* **What this task involves**
What the response needs is every record, repeated verbatim, and no images.

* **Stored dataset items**
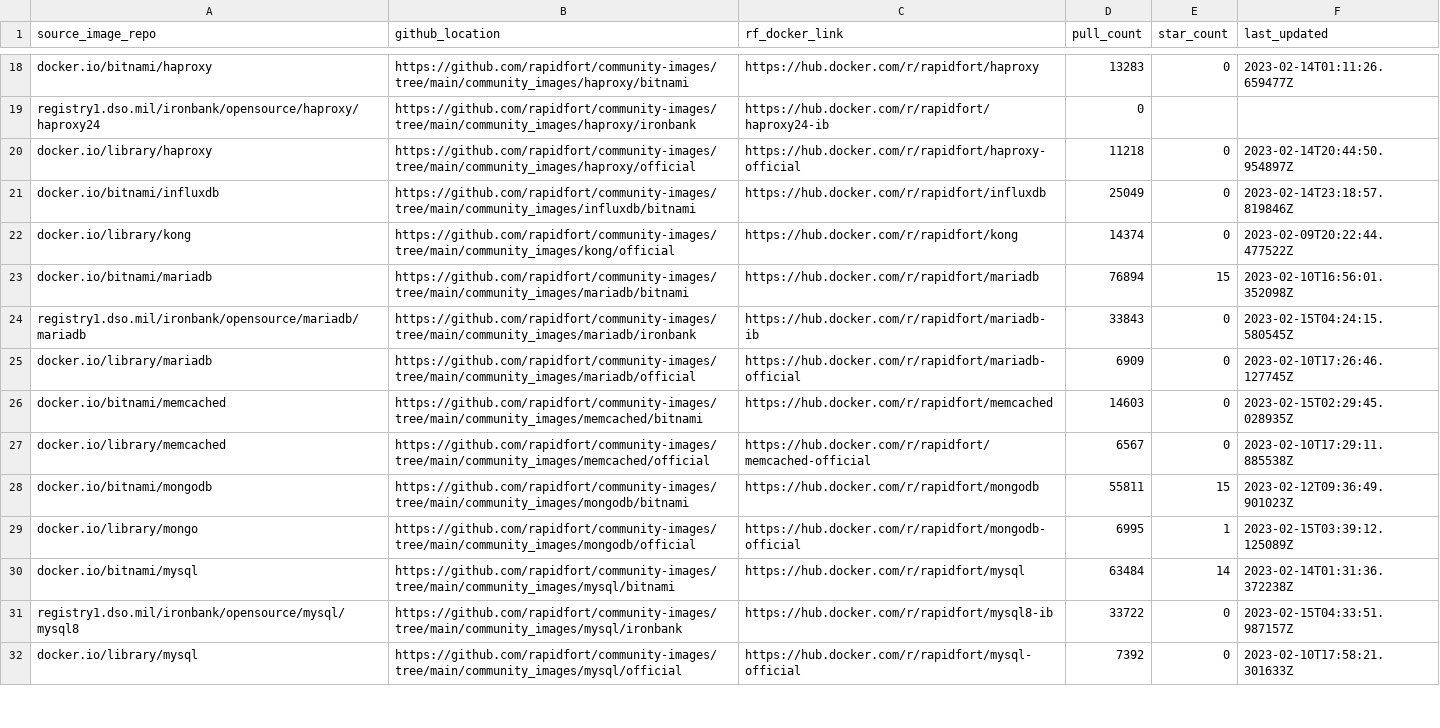
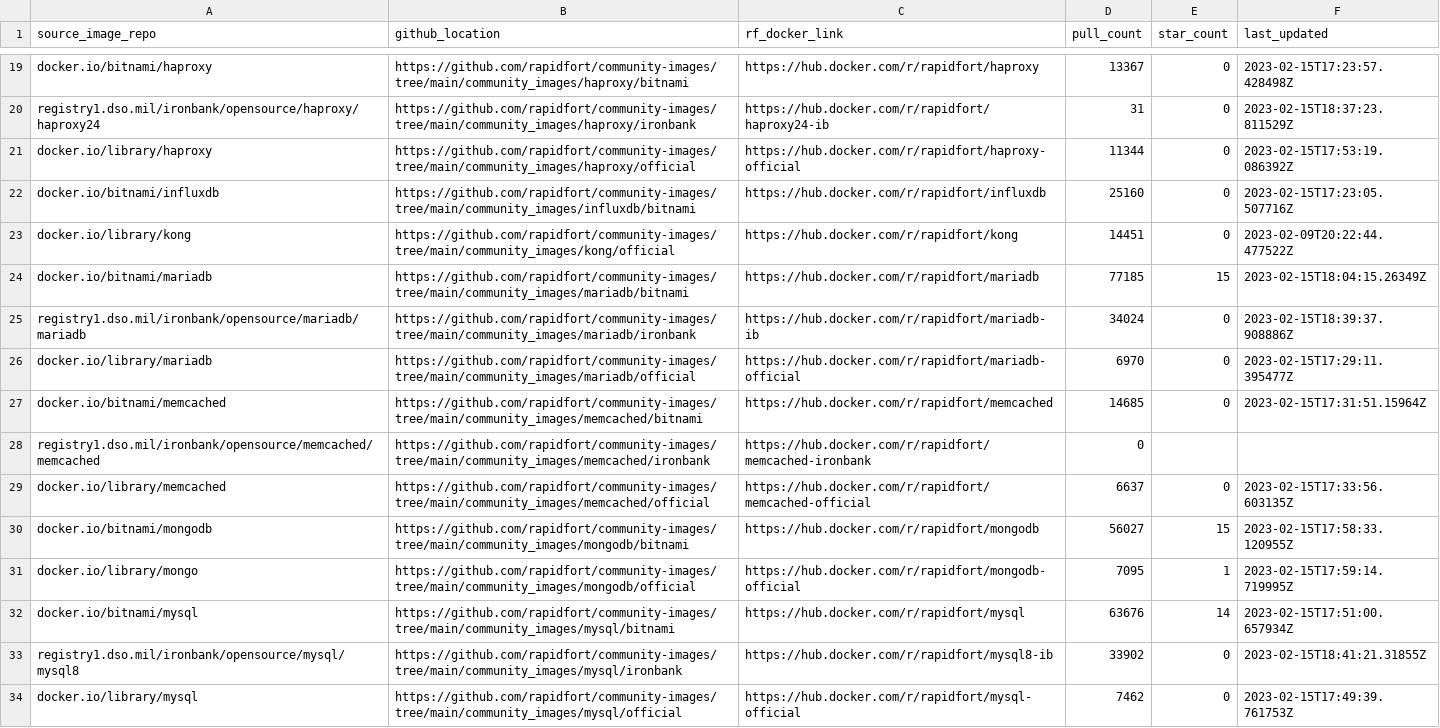
Before and after one commit to SaarthakMarkandey/community-images, a CSV file: frontrow.csv, drawn as a sheet; only a part is shown, gaps mark what is left out; addresses are those after the commit; the diff covers the shown part only; the diff names each change by its address in the sheet, - before the commit and + after, or states it on an @@ line.

Commit message:
Memcached IronBank + CouchDB IronBank  Adder- Anmol (#270)
* Added initial files

Signed-off-by: AnmolVirdi <anmolvirdi70@gmail.com>

* Added workflows

Signed-off-by: Anmol Virdi <anmolvirdi70@gmail.com>

* Finalized image.yml and tested coverage script

Signed-off-by: Anmol Virdi <anmolvirdi70@gmail.com>

* Added shellcheck disable

Signed-off-by: AnmolVirdi <anmolvirdi70@gmail.com>

* Added shellcheck disable

Signed-off-by: AnmolVirdi <anmolvirdi70@gmail.com>

* Added initial files for couchdb ironbank

Signed-off-by: AnmolVirdi <anmolvirdi70@gmail.com>

* Added workflow for couchdb and updated README

Signed-off-by: Anmol Virdi <anmolvirdi70@gmail.com>

---------

Signed-off-by: AnmolVirdi <anmolvirdi70@gmail.com>
Signed-off-by: Anmol Virdi <anmolvirdi70@gmail.com>

```diff
--- a/frontrow.csv
+++ b/frontrow.csv
-D19 (pull_count): 13283
+D19 (pull_count): 13367
-F19 (last_updated): 2023-02-14T01:11:26.659477Z
+F19 (last_updated): 2023-02-15T17:23:57.428498Z
-D20 (pull_count): 0
+D20 (pull_count): 31
-E20 (star_count): (empty)
+E20 (star_count): 0
-F20 (last_updated): (empty)
+F20 (last_updated): 2023-02-15T18:37:23.811529Z
-D21 (pull_count): 11218
+D21 (pull_count): 11344
-F21 (last_updated): 2023-02-14T20:44:50.954897Z
+F21 (last_updated): 2023-02-15T17:53:19.086392Z
-D22 (pull_count): 25049
+D22 (pull_count): 25160
-F22 (last_updated): 2023-02-14T23:18:57.819846Z
+F22 (last_updated): 2023-02-15T17:23:05.507716Z
-D23 (pull_count): 14374
+D23 (pull_count): 14451
-D24 (pull_count): 76894
+D24 (pull_count): 77185
-F24 (last_updated): 2023-02-10T16:56:01.352098Z
+F24 (last_updated): 2023-02-15T18:04:15.26349Z
-D25 (pull_count): 33843
+D25 (pull_count): 34024
-F25 (last_updated): 2023-02-15T04:24:15.580545Z
+F25 (last_updated): 2023-02-15T18:39:37.908886Z
-D26 (pull_count): 6909
+D26 (pull_count): 6970
-F26 (last_updated): 2023-02-10T17:26:46.127745Z
+F26 (last_updated): 2023-02-15T17:29:11.395477Z
-D27 (pull_count): 14603
+D27 (pull_count): 14685
-F27 (last_updated): 2023-02-15T02:29:45.028935Z
+F27 (last_updated): 2023-02-15T17:31:51.15964Z
+row 28: registry1.dso.mil/ironbank/opensource/memcached/memcached | https://github.com/rapidfort/community-images/tree/main/community_images/memcached/ironbank | https://hub.docker.com/r/rapidfort/memcached-ironbank | 0
-D29 (pull_count): 6567
+D29 (pull_count): 6637
-F29 (last_updated): 2023-02-10T17:29:11.885538Z
+F29 (last_updated): 2023-02-15T17:33:56.603135Z
-D30 (pull_count): 55811
+D30 (pull_count): 56027
-F30 (last_updated): 2023-02-12T09:36:49.901023Z
+F30 (last_updated): 2023-02-15T17:58:33.120955Z
-D31 (pull_count): 6995
+D31 (pull_count): 7095
-F31 (last_updated): 2023-02-15T03:39:12.125089Z
+F31 (last_updated): 2023-02-15T17:59:14.719995Z
-D32 (pull_count): 63484
+D32 (pull_count): 63676
-F32 (last_updated): 2023-02-14T01:31:36.372238Z
+F32 (last_updated): 2023-02-15T17:51:00.657934Z
-D33 (pull_count): 33722
+D33 (pull_count): 33902
-F33 (last_updated): 2023-02-15T04:33:51.987157Z
+F33 (last_updated): 2023-02-15T18:41:21.31855Z
-D34 (pull_count): 7392
+D34 (pull_count): 7462
-F34 (last_updated): 2023-02-10T17:58:21.301633Z
+F34 (last_updated): 2023-02-15T17:49:39.761753Z
```
Also changed, not shown: 1 added row and 77 edited cells elsewhere in this file, 16 other files.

* **Exercise response**
Before and after one commit to SaarthakMarkandey/community-images, a CSV file: frontrow.csv, drawn as a sheet; only a part is shown, gaps mark what is left out; addresses are those after the commit; the diff covers the shown part only; the diff names each change by its address in the sheet, - before the commit and + after, or states it on an @@ line.

Commit message:
Memcached IronBank + CouchDB IronBank  Adder- Anmol (#270)
* Added initial files

Signed-off-by: AnmolVirdi <anmolvirdi70@gmail.com>

* Added workflows

Signed-off-by: Anmol Virdi <anmolvirdi70@gmail.com>

* Finalized image.yml and tested coverage script

Signed-off-by: Anmol Virdi <anmolvirdi70@gmail.com>

* Added shellcheck disable

Signed-off-by: AnmolVirdi <anmolvirdi70@gmail.com>

* Added shellcheck disable

Signed-off-by: AnmolVirdi <anmolvirdi70@gmail.com>

* Added initial files for couchdb ironbank

Signed-off-by: AnmolVirdi <anmolvirdi70@gmail.com>

* Added workflow for couchdb and updated README

Signed-off-by: Anmol Virdi <anmolvirdi70@gmail.com>

---------

Signed-off-by: AnmolVirdi <anmolvirdi70@gmail.com>
Signed-off-by: Anmol Virdi <anmolvirdi70@gmail.com>

```diff
--- a/frontrow.csv
+++ b/frontrow.csv
-D19 (pull_count): 13283
+D19 (pull_count): 13367
-F19 (last_updated): 2023-02-14T01:11:26.659477Z
+F19 (last_updated): 2023-02-15T17:23:57.428498Z
-D20 (pull_count): 0
+D20 (pull_count): 31
-E20 (star_count): (empty)
+E20 (star_count): 0
-F20 (last_updated): (empty)
+F20 (last_updated): 2023-02-15T18:37:23.811529Z
-D21 (pull_count): 11218
+D21 (pull_count): 11344
-F21 (last_updated): 2023-02-14T20:44:50.954897Z
+F21 (last_updated): 2023-02-15T17:53:19.086392Z
-D22 (pull_count): 25049
+D22 (pull_count): 25160
-F22 (last_updated): 2023-02-14T23:18:57.819846Z
+F22 (last_updated): 2023-02-15T17:23:05.507716Z
-D23 (pull_count): 14374
+D23 (pull_count): 14451
-D24 (pull_count): 76894
+D24 (pull_count): 77185
-F24 (last_updated): 2023-02-10T16:56:01.352098Z
+F24 (last_updated): 2023-02-15T18:04:15.26349Z
-D25 (pull_count): 33843
+D25 (pull_count): 34024
-F25 (last_updated): 2023-02-15T04:24:15.580545Z
+F25 (last_updated): 2023-02-15T18:39:37.908886Z
-D26 (pull_count): 6909
+D26 (pull_count): 6970
-F26 (last_updated): 2023-02-10T17:26:46.127745Z
+F26 (last_updated): 2023-02-15T17:29:11.395477Z
-D27 (pull_count): 14603
+D27 (pull_count): 14685
-F27 (last_updated): 2023-02-15T02:29:45.028935Z
+F27 (last_updated): 2023-02-15T17:31:51.15964Z
+row 28: registry1.dso.mil/ironbank/opensource/memcached/memcached | https://github.com/rapidfort/community-images/tree/main/community_images/memcached/ironbank | https://hub.docker.com/r/rapidfort/memcached-ironbank | 0
-D29 (pull_count): 6567
+D29 (pull_count): 6637
-F29 (last_updated): 2023-02-10T17:29:11.885538Z
+F29 (last_updated): 2023-02-15T17:33:56.603135Z
-D30 (pull_count): 55811
+D30 (pull_count): 56027
-F30 (last_updated): 2023-02-12T09:36:49.901023Z
+F30 (last_updated): 2023-02-15T17:58:33.120955Z
-D31 (pull_count): 6995
+D31 (pull_count): 7095
-F31 (last_updated): 2023-02-15T03:39:12.125089Z
+F31 (last_updated): 2023-02-15T17:59:14.719995Z
-D32 (pull_count): 63484
+D32 (pull_count): 63676
-F32 (last_updated): 2023-02-14T01:31:36.372238Z
+F32 (last_updated): 2023-02-15T17:51:00.657934Z
-D33 (pull_count): 33722
+D33 (pull_count): 33902
-F33 (last_updated): 2023-02-15T04:33:51.987157Z
+F33 (last_updated): 2023-02-15T18:41:21.31855Z
-D34 (pull_count): 7392
+D34 (pull_count): 7462
-F34 (last_updated): 2023-02-10T17:58:21.301633Z
+F34 (last_updated): 2023-02-15T17:49:39.761753Z
```
Also changed, not shown: 1 added row and 77 edited cells elsewhere in this file, 16 other files.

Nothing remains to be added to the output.